4. In the course of the struggle for free soil in Kansas the Whig party went to pieces, the Democratic was split into two wings, and the Know-nothing or Native American party and the Republican party arose.
5. The Republican party was defeated in 1856, but the Dred Scott decision in 1857 and the continued struggle in Kansas forced the question of slavery to the front, and in 1860 Lincoln was elected.
PROGRESS IN THE UNITED STATES BETWEEN 1840 AND 1860
[Illustration: Chicago in 1832]
%403. The Movement of Population.%—The twenty years which elapsed between the election of Harrison, in 1840, and the election of Lincoln, in 1860, had seen a most astonishing change in our country. In 1840 neither Texas, nor the immense region afterwards acquired from Mexico, belonged to us. There were then but twenty-six states and five territories, inhabited by 17,000,000 people, of whom but 876,000 lived west of the Mississippi River, mostly close to the river bank in Missouri, Arkansas, and Louisiana. The great Northwest was still a wilderness, and many a city now familiar to us had no existence. Toledo and Milwaukee and Indianapolis had each less than 3000 inhabitants; Chicago had less than 5000; and Cleveland, Columbus, and Detroit, each less than 10,000. Yet the rapid growth of cities had been one of the characteristics of the period 1830 to 1840.

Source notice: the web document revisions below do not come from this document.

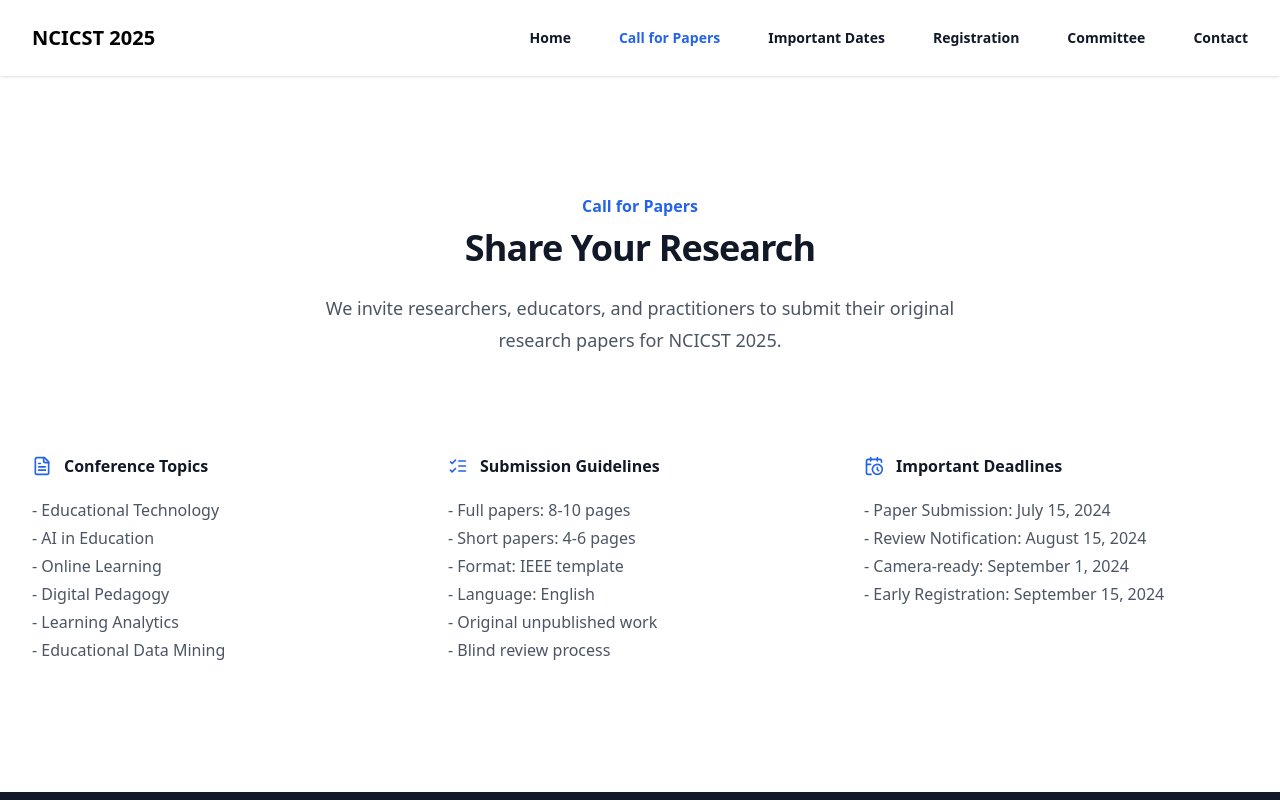
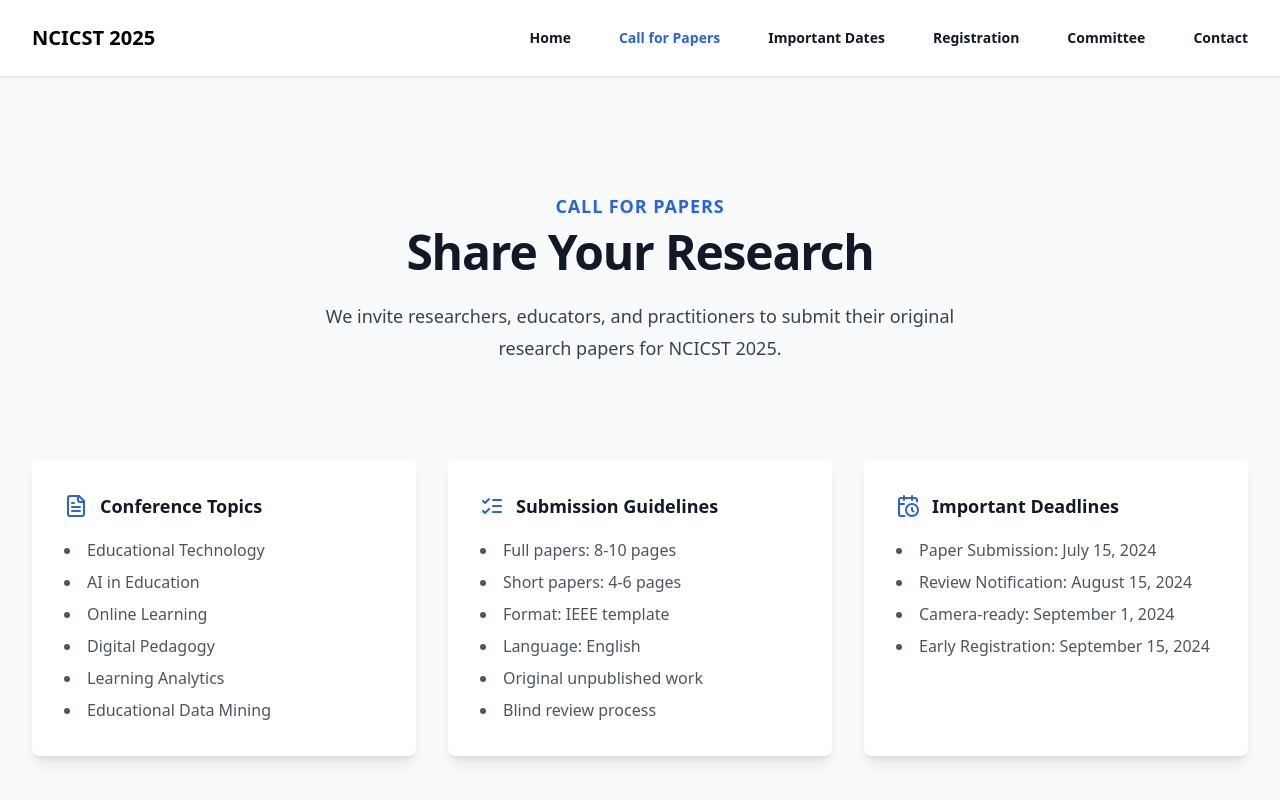
Before and after one commit to GVN101/conference-website, a React (Vite) app in the folder project/: page /call-for-paper in a window 1280 px wide. Shown: the top 800 px of the page. Built offline with nearby package versions, Linux system fonts and the light colour scheme.

Commit message:
added some transitions

```diff
--- a/project/package.json
+++ b/project/package.json
@@ -10,6 +10,7 @@
     "preview": "vite preview"
   },
   "dependencies": {
+    "framer-motion": "^12.0.6",
     "lucide-react": "^0.344.0",
     "react": "^18.3.1",
     "react-dom": "^18.3.1",
--- a/project/src/pages/CallForPaper.tsx
+++ b/project/src/pages/CallForPaper.tsx
@@ -1,83 +1,87 @@
 import { CalendarClock, FileText, ListChecks } from 'lucide-react';
+import { motion } from 'framer-motion';
 
 export default function CallForPaper() {
   return (
-    <div className="bg-white py-24 sm:py-32">
+    <div className="bg-gray-50 py-24 sm:py-32">
       <div className="mx-auto max-w-7xl px-6 lg:px-8">
-        <div className="mx-auto max-w-2xl lg:text-center">
-          <h2 className="text-base font-semibold leading-7 text-blue-600">
+        <motion.div
+          initial={{ opacity: 0, y: -30 }}
+          animate={{ opacity: 1, y: 0 }}
+          transition={{ duration: 0.8 }}
+          className="mx-auto max-w-2xl lg:text-center"
+        >
+          <h2 className="text-lg font-semibold uppercase tracking-wider text-blue-600">
             Call for Papers
           </h2>
-          <p className="mt-2 text-3xl font-bold tracking-tight text-gray-900 sm:text-4xl">
+          <p className="mt-2 text-4xl font-bold tracking-tight text-gray-900 sm:text-5xl">
             Share Your Research
           </p>
-          <p className="mt-6 text-lg leading-8 text-gray-600">
+          <p className="mt-6 text-lg leading-8 text-gray-700">
             We invite researchers, educators, and practitioners to submit their
             original research papers for NCICST 2025.
           </p>
-        </div>
+        </motion.div>
 
         <div className="mx-auto mt-16 max-w-2xl sm:mt-20 lg:mt-24 lg:max-w-none">
           <dl className="grid max-w-xl grid-cols-1 gap-x-8 gap-y-16 lg:max-w-none lg:grid-cols-3">
-            <div className="flex flex-col">
-              <dt className="flex items-center gap-x-3 text-base font-semibold leading-7 text-gray-900">
-                <FileText className="h-5 w-5 flex-none text-blue-600" />
-                Conference Topics
-              </dt>
-              <dd className="mt-4 flex flex-auto flex-col text-base leading-7 text-gray-600">
-                <p className="flex-auto">
-                  - Educational Technology
-                  <br />
-                  - AI in Education
-                  <br />
-                  - Online Learning
-                  <br />
-                  - Digital Pedagogy
-                  <br />
-                  - Learning Analytics
-                  <br />
-                  - Educational Data Mining
-                </p>
-              </dd>
-            </div>
-            <div className="flex flex-col">
-              <dt className="flex items-center gap-x-3 text-base font-semibold leading-7 text-gray-900">
-                <ListChecks className="h-5 w-5 flex-none text-blue-600" />
-                Submission Guidelines
-              </dt>
-              <dd className="mt-4 flex flex-auto flex-col text-base leading-7 text-gray-600">
-                <p className="flex-auto">
-                  - Full papers: 8-10 pages
-                  <br />
-                  - Short papers: 4-6 pages
-                  <br />
-                  - Format: IEEE template
-                  <br />
-                  - Language: English
-                  <br />
-                  - Original unpublished work
-                  <br />
-                  - Blind review process
-                </p>
-              </dd>
-            </div>
-            <div className="flex flex-col">
-              <dt className="flex items-center gap-x-3 text-base font-semibold leading-7 text-gray-900">
-                <CalendarClock className="h-5 w-5 flex-none text-blue-600" />
-                Important Deadlines
-              </dt>
-              <dd className="mt-4 flex flex-auto flex-col text-base leading-7 text-gray-600">
-                <p className="flex-auto">
-                  - Paper Submission: July 15, 2024
-                  <br />
-                  - Review Notification: August 15, 2024
-                  <br />
-                  - Camera-ready: September 1, 2024
-                  <br />
-                  - Early Registration: September 15, 2024
-                </p>
-              </dd>
-            </div>
+            {[
+              {
+                icon: <FileText className="h-6 w-6 text-blue-600" />,
+                title: "Conference Topics",
+                content: [
+                  "Educational Technology",
+                  "AI in Education",
+                  "Online Learning",
+                  "Digital Pedagogy",
+                  "Learning Analytics",
+                  "Educational Data Mining"
+                ]
+              },
+              {
+                icon: <ListChecks className="h-6 w-6 text-blue-600" />,
+                title: "Submission Guidelines",
+                content: [
+                  "Full papers: 8-10 pages",
+                  "Short papers: 4-6 pages",
+                  "Format: IEEE template",
+                  "Language: English",
+                  "Original unpublished work",
+                  "Blind review process"
+                ]
+              },
+              {
+                icon: <CalendarClock className="h-6 w-6 text-blue-600" />,
+                title: "Important Deadlines",
+                content: [
+                  "Paper Submission: July 15, 2024",
+                  "Review Notification: August 15, 2024",
+                  "Camera-ready: September 1, 2024",
+                  "Early Registration: September 15, 2024"
+                ]
+              }
+            ].map((item, index) => (
+              <motion.div
+                key={item.title}
+                initial={{ opacity: 0, y: 30 }}
+                whileInView={{ opacity: 1, y: 0 }}
+                transition={{ duration: 0.8, delay: index * 0.2 }}
+                viewport={{ once: true }}
+                className="rounded-lg bg-white p-8 shadow-lg hover:shadow-xl transition-shadow duration-300"
+              >
+                <dt className="flex items-center gap-x-3 text-lg font-semibold leading-7 text-gray-900">
+                  {item.icon}
+                  {item.title}
+                </dt>
+                <dd className="mt-4 text-base leading-7 text-gray-600">
+                  <ul className="list-disc list-inside">
+                    {item.content.map((point, i) => (
+                      <li key={i} className="mt-1">{point}</li>
+                    ))}
+                  </ul>
+                </dd>
+              </motion.div>
+            ))}
           </dl>
         </div>
       </div>
```
Also changed, not shown: project/src/pages/Home.tsx (+192 -26 lines), 1 other file (tests, documents, lock files or other folders).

The effect of new mechanical appliances on the movement of population was amazing. The day when emigrants settled along the banks of streams, pushed their boats up the rivers by means of poles, carried their goods on the backs of pack horses, and floated their produce in Kentucky broadhorns down the Ohio and Mississippi to New Orleans, was fast disappearing. The steamboat, the canal, the railroad, had opened new possibilities. Land once valueless as too far from market suddenly became valuable. Men grew loath to live in a wilderness; the rush of emigrants across the Mississippi was checked. The region between the Alleghanies and the great river began to fill up rapidly. During the twenty years, 1821 to 1841, but two states, Arkansas (1836) and Michigan (1837), were admitted to the Union, and but three new territories, Florida (1822-23), Wisconsin (1836), and Iowa (1838), were established.
So few people went west from the Atlantic seaboard states that in each one of them except Maine and Georgia population increased more rapidly than it had ever done for forty years. From the Mississippi valley states, however, numbers of people went to Wisconsin and Iowa.
In consequence of this, Iowa was admitted to the Union in 1846, and Wisconsin in 1848. Minnesota and Oregon were made territories. Florida and Texas had been admitted in 1845, and the number of states was thus raised to thirty before 1850. The population of the country in 1850 was 23,000,000. Two states in the Mississippi valley now had each of them more than a million of inhabitants.